As we read through the accounts of Jesus’ life, it stands out that he took time for those that most people would not spend time with. We find him having meals with tax collectors and prostitutes, people who were rejected by Jewish society for being considered traitors (working for Rome) or sinners. Yet he also spent time with the religious leaders, talking with them and having meals with them. But one group he seems to have always had time for was children.

“Now people were bringing little children to him for him to touch, but the disciples scolded those who brought them. But when Jesus saw this, he was indignant and said to them, ‘Let the little children come to me and do not try to stop them, for the kingdom of God belongs to such as these. I tell you the truth, whoever does not receive the kingdom of God like a child will never enter it.’ After he took the children in his arms, he placed his hands on them and blessed them” (Mark 10:13-16 NET). Continue reading “Becoming like children”

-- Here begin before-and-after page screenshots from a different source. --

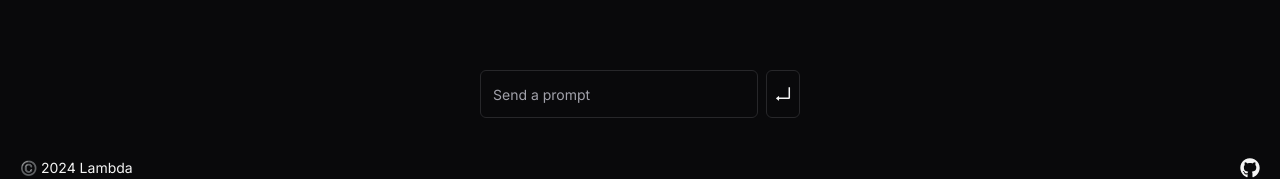
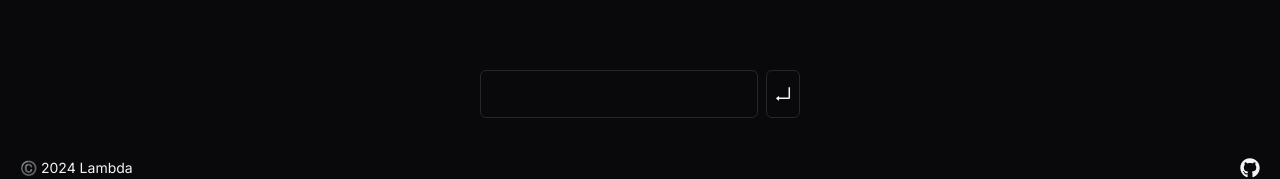
Before and after one commit to lambda-mena/lambda-assistant, a Next.js app: page /ai/prompt in a window 1280 px wide. Shown: the part 602-781 px from the top of the page. Built offline with nearby package versions, Linux system fonts and the light colour scheme.

Commit message:
refactor: change from input to textarea

```diff
--- a/src/components/ai/prompt-form.tsx
+++ b/src/components/ai/prompt-form.tsx
@@ -1,15 +1,22 @@
 "use client";
 
 import { useChat } from "ai/react";
+import { KeyboardEvent, useRef } from "react";
 import { Button } from "@/components/ui/button";
 import { MessageArea } from "@/components/ui/message-area";
+import styles from "@/styles/scrollbar.module.css";
 import { AiOutlineEnter } from "react-icons/ai";
-import { Input } from "@/components/ui/input";
+import { Textarea } from "../ui/textarea";
 
 export const PromptForm = () => {
-  const { messages, input, handleInputChange, handleSubmit, isLoading } = useChat({
-    api: '/api/prompt'
-  });
+  const { messages, input, handleInputChange, handleSubmit, isLoading } = useChat({api: '/api/prompt'});
+  const ref = useRef<HTMLButtonElement>(null);
+
+  const clickSubmitButton = (e: KeyboardEvent<HTMLTextAreaElement>) => {
+    if (e.key == 'Enter' && !e.shiftKey) {
+      ref.current!.click();
+    }
+  }
 
   return (
     <>
@@ -19,8 +26,15 @@ export const PromptForm = () => {
         isLoading={isLoading}
       /> : <div className="flex-auto h-96 m-auto text-lg content-center"> Try a prompt. </div>}
       <form onSubmit={handleSubmit} className="flex animate-in fade-in mx-auto my-5 w-full md:w-2/3 lg:w-9/12 xl:w-1/2">
-        <Input className="me-2 h-12" placeholder="Send a prompt" value={input} onChange={handleInputChange} disabled={isLoading} required />
-        <Button type="submit" className="h-12" variant="outline" disabled={isLoading} size="icon">
+        <Textarea
+          className={`${styles.scrollbar} me-2 min-h-1 h-12 max-h-96 text-lg resize-none`}
+          value={input}
+          onKeyDown={(e) => clickSubmitButton(e)}
+          onChange={handleInputChange}
+          disabled={isLoading}
+          required
+        />
+        <Button type="submit" className="h-12" variant="outline" ref={ref} disabled={isLoading} size="icon">
           <AiOutlineEnter size={20} />
         </Button>
       </form>
```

It’s all about Jesus

There was much that those with Jesus did not understand – at least at the time. One of those was an amazing incident that took place on top of a mountain.

“Six days later Jesus took Peter, James, and John, and brought them to the top of a very high mountain where they were alone. He was transformed in front of them, and his clothes were amazingly bright, brighter than if they had been bleached white. Elijah and Moses appeared and were talking with Jesus. Peter reacted to all of this by saying to Jesus, ‘Rabbi, it’s good that we’re here. Let’s make three shrines—one for you, one for Moses, and one for Elijah.’ He said this because he didn’t know how to respond, for the three of them were terrified. Then a cloud overshadowed them, and a voice spoke from the cloud, ‘This is my Son, whom I dearly love. Listen to him!’ Suddenly, looking around, they no longer saw anyone with them except Jesus” (Mark 9:2-8 CEB). Continue reading “It’s all about Jesus”

Our influence

Do we realize the influence we have on those around us? Although we may think that no one pays attention to us, we influence more than we realize. Notice this parable of Jesus.

“The kingdom of God is like this,” he said. “A man scatters seed on the ground. He sleeps and rises night and day; the seed sprouts and grows, although he doesn’t know how. The soil produces a crop by itself—first the blade, then the head, and then the full grain on the head. As soon as the crop is ready, he sends for the sickle, because the harvest has come” (Mark 4:26-29 CSV).

This is how it works in God’s kingdom. Seed is scattered. As the Parable of the Sower is in the same context (Mark 4:1-20), and it identified the seed as the word, the seed that is scattered would make sense to still be God’s word. We scatter seed by teaching people about Jesus. Continue reading “Our influence”